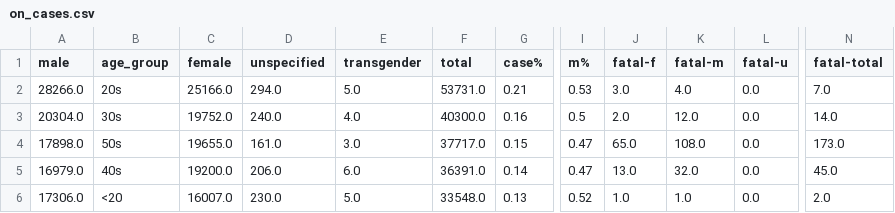
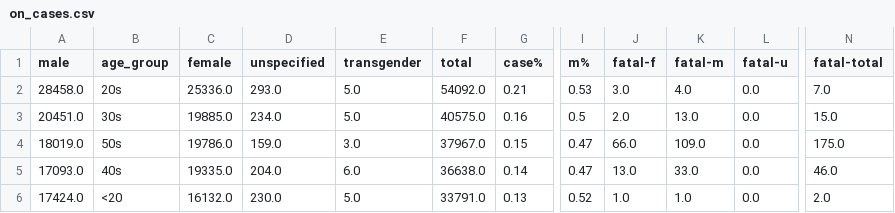
Before and after one commit to tamccullough/covon, a CSV file: datasets/2021/on_cases.csv, drawn as a sheet; only a part is shown, gaps mark what is left out; the diff covers the shown part only; the diff names each change by its address in the sheet, - before the commit and + after, or states it on an @@ line.

Commit message:
updating datasets and images

```diff
--- a/datasets/2021/on_cases.csv
+++ b/datasets/2021/on_cases.csv
-A2 (male): 28266.0
+A2 (male): 28458.0
-C2 (female): 25166.0
+C2 (female): 25336.0
-D2 (unspecified): 294.0
+D2 (unspecified): 293.0
-F2 (total): 53731.0
+F2 (total): 54092.0
-A3 (male): 20304.0
+A3 (male): 20451.0
-C3 (female): 19752.0
+C3 (female): 19885.0
-D3 (unspecified): 240.0
+D3 (unspecified): 234.0
-E3 (transgender): 4.0
+E3 (transgender): 5.0
-F3 (total): 40300.0
+F3 (total): 40575.0
-K3 (fatal-m): 12.0
+K3 (fatal-m): 13.0
-N3 (fatal-total): 14.0
+N3 (fatal-total): 15.0
-A4 (male): 17898.0
+A4 (male): 18019.0
-C4 (female): 19655.0
+C4 (female): 19786.0
-D4 (unspecified): 161.0
+D4 (unspecified): 159.0
-F4 (total): 37717.0
+F4 (total): 37967.0
-J4 (fatal-f): 65.0
+J4 (fatal-f): 66.0
-K4 (fatal-m): 108.0
+K4 (fatal-m): 109.0
-N4 (fatal-total): 173.0
+N4 (fatal-total): 175.0
-A5 (male): 16979.0
+A5 (male): 17093.0
-C5 (female): 19200.0
+C5 (female): 19335.0
-D5 (unspecified): 206.0
+D5 (unspecified): 204.0
-F5 (total): 36391.0
+F5 (total): 36638.0
-K5 (fatal-m): 32.0
+K5 (fatal-m): 33.0
-N5 (fatal-total): 45.0
+N5 (fatal-total): 46.0
-A6 (male): 17306.0
+A6 (male): 17424.0
-C6 (female): 16007.0
+C6 (female): 16132.0
-F6 (total): 33548.0
+F6 (total): 33791.0
```
Also changed, not shown: 30 edited cells elsewhere in this file, datasets/2021/fatal.csv, 18 other files.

BRIEF: Print the listing again exactly as it appears, except for the pictures, which stay out.

TASK ANSWER:
Before and after one commit to tamccullough/covon, a CSV file: datasets/2021/on_cases.csv, drawn as a sheet; only a part is shown, gaps mark what is left out; the diff covers the shown part only; the diff names each change by its address in the sheet, - before the commit and + after, or states it on an @@ line.

Commit message:
updating datasets and images

```diff
--- a/datasets/2021/on_cases.csv
+++ b/datasets/2021/on_cases.csv
-A2 (male): 28266.0
+A2 (male): 28458.0
-C2 (female): 25166.0
+C2 (female): 25336.0
-D2 (unspecified): 294.0
+D2 (unspecified): 293.0
-F2 (total): 53731.0
+F2 (total): 54092.0
-A3 (male): 20304.0
+A3 (male): 20451.0
-C3 (female): 19752.0
+C3 (female): 19885.0
-D3 (unspecified): 240.0
+D3 (unspecified): 234.0
-E3 (transgender): 4.0
+E3 (transgender): 5.0
-F3 (total): 40300.0
+F3 (total): 40575.0
-K3 (fatal-m): 12.0
+K3 (fatal-m): 13.0
-N3 (fatal-total): 14.0
+N3 (fatal-total): 15.0
-A4 (male): 17898.0
+A4 (male): 18019.0
-C4 (female): 19655.0
+C4 (female): 19786.0
-D4 (unspecified): 161.0
+D4 (unspecified): 159.0
-F4 (total): 37717.0
+F4 (total): 37967.0
-J4 (fatal-f): 65.0
+J4 (fatal-f): 66.0
-K4 (fatal-m): 108.0
+K4 (fatal-m): 109.0
-N4 (fatal-total): 173.0
+N4 (fatal-total): 175.0
-A5 (male): 16979.0
+A5 (male): 17093.0
-C5 (female): 19200.0
+C5 (female): 19335.0
-D5 (unspecified): 206.0
+D5 (unspecified): 204.0
-F5 (total): 36391.0
+F5 (total): 36638.0
-K5 (fatal-m): 32.0
+K5 (fatal-m): 33.0
-N5 (fatal-total): 45.0
+N5 (fatal-total): 46.0
-A6 (male): 17306.0
+A6 (male): 17424.0
-C6 (female): 16007.0
+C6 (female): 16132.0
-F6 (total): 33548.0
+F6 (total): 33791.0
```
Also changed, not shown: 30 edited cells elsewhere in this file, datasets/2021/fatal.csv, 18 other files.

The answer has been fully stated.